**Work task**
Write all of the lines below out again, exactly as they stand.
::::
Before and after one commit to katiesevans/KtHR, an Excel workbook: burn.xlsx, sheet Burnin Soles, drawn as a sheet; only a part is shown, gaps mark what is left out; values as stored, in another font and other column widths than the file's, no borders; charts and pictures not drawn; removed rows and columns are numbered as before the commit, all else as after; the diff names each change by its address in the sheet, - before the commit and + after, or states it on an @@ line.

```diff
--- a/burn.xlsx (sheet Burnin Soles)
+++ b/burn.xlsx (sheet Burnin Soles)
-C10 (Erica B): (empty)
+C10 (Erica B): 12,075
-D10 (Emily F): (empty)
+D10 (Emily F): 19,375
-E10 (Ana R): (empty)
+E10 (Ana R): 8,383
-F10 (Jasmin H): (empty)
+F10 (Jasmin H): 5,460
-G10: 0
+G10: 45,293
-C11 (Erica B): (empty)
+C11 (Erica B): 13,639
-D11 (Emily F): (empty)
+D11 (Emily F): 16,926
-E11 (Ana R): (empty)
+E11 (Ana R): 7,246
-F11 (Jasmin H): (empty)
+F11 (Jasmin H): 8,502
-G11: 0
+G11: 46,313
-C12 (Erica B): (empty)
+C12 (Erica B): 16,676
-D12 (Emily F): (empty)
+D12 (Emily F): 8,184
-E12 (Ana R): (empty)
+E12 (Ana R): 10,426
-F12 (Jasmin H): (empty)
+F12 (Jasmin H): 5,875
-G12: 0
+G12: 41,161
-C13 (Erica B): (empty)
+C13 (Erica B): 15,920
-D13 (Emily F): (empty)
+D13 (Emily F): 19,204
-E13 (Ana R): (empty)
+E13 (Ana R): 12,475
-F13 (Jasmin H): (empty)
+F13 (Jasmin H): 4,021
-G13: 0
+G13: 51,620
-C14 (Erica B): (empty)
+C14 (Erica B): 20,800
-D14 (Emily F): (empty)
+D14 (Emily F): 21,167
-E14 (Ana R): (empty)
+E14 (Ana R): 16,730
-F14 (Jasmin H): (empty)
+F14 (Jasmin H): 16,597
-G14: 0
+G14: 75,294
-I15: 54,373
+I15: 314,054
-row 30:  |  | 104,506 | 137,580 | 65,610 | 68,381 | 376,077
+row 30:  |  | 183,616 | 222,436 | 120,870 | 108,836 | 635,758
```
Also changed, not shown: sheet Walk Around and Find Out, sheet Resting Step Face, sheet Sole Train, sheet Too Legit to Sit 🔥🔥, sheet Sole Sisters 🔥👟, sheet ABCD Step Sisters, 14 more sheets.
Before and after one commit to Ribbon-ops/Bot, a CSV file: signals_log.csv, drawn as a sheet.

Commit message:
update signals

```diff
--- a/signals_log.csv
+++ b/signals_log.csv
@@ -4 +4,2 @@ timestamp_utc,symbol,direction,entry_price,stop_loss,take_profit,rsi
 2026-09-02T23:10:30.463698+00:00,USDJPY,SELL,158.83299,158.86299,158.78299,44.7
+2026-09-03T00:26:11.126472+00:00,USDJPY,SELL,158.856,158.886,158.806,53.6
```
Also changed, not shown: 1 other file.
::::
**Task response**
Before and after one commit to katiesevans/KtHR, an Excel workbook: burn.xlsx, sheet Burnin Soles, drawn as a sheet; only a part is shown, gaps mark what is left out; values as stored, in another font and other column widths than the file's, no borders; charts and pictures not drawn; removed rows and columns are numbered as before the commit, all else as after; the diff names each change by its address in the sheet, - before the commit and + after, or states it on an @@ line.

```diff
--- a/burn.xlsx (sheet Burnin Soles)
+++ b/burn.xlsx (sheet Burnin Soles)
-C10 (Erica B): (empty)
+C10 (Erica B): 12,075
-D10 (Emily F): (empty)
+D10 (Emily F): 19,375
-E10 (Ana R): (empty)
+E10 (Ana R): 8,383
-F10 (Jasmin H): (empty)
+F10 (Jasmin H): 5,460
-G10: 0
+G10: 45,293
-C11 (Erica B): (empty)
+C11 (Erica B): 13,639
-D11 (Emily F): (empty)
+D11 (Emily F): 16,926
-E11 (Ana R): (empty)
+E11 (Ana R): 7,246
-F11 (Jasmin H): (empty)
+F11 (Jasmin H): 8,502
-G11: 0
+G11: 46,313
-C12 (Erica B): (empty)
+C12 (Erica B): 16,676
-D12 (Emily F): (empty)
+D12 (Emily F): 8,184
-E12 (Ana R): (empty)
+E12 (Ana R): 10,426
-F12 (Jasmin H): (empty)
+F12 (Jasmin H): 5,875
-G12: 0
+G12: 41,161
-C13 (Erica B): (empty)
+C13 (Erica B): 15,920
-D13 (Emily F): (empty)
+D13 (Emily F): 19,204
-E13 (Ana R): (empty)
+E13 (Ana R): 12,475
-F13 (Jasmin H): (empty)
+F13 (Jasmin H): 4,021
-G13: 0
+G13: 51,620
-C14 (Erica B): (empty)
+C14 (Erica B): 20,800
-D14 (Emily F): (empty)
+D14 (Emily F): 21,167
-E14 (Ana R): (empty)
+E14 (Ana R): 16,730
-F14 (Jasmin H): (empty)
+F14 (Jasmin H): 16,597
-G14: 0
+G14: 75,294
-I15: 54,373
+I15: 314,054
-row 30:  |  | 104,506 | 137,580 | 65,610 | 68,381 | 376,077
+row 30:  |  | 183,616 | 222,436 | 120,870 | 108,836 | 635,758
```
Also changed, not shown: sheet Walk Around and Find Out, sheet Resting Step Face, sheet Sole Train, sheet Too Legit to Sit 🔥🔥, sheet Sole Sisters 🔥👟, sheet ABCD Step Sisters, 14 more sheets.
Before and after one commit to Ribbon-ops/Bot, a CSV file: signals_log.csv, drawn as a sheet.

Commit message:
update signals

```diff
--- a/signals_log.csv
+++ b/signals_log.csv
@@ -4 +4,2 @@ timestamp_utc,symbol,direction,entry_price,stop_loss,take_profit,rsi
 2026-09-02T23:10:30.463698+00:00,USDJPY,SELL,158.83299,158.86299,158.78299,44.7
+2026-09-03T00:26:11.126472+00:00,USDJPY,SELL,158.856,158.886,158.806,53.6
```
Also changed, not shown: 1 other file.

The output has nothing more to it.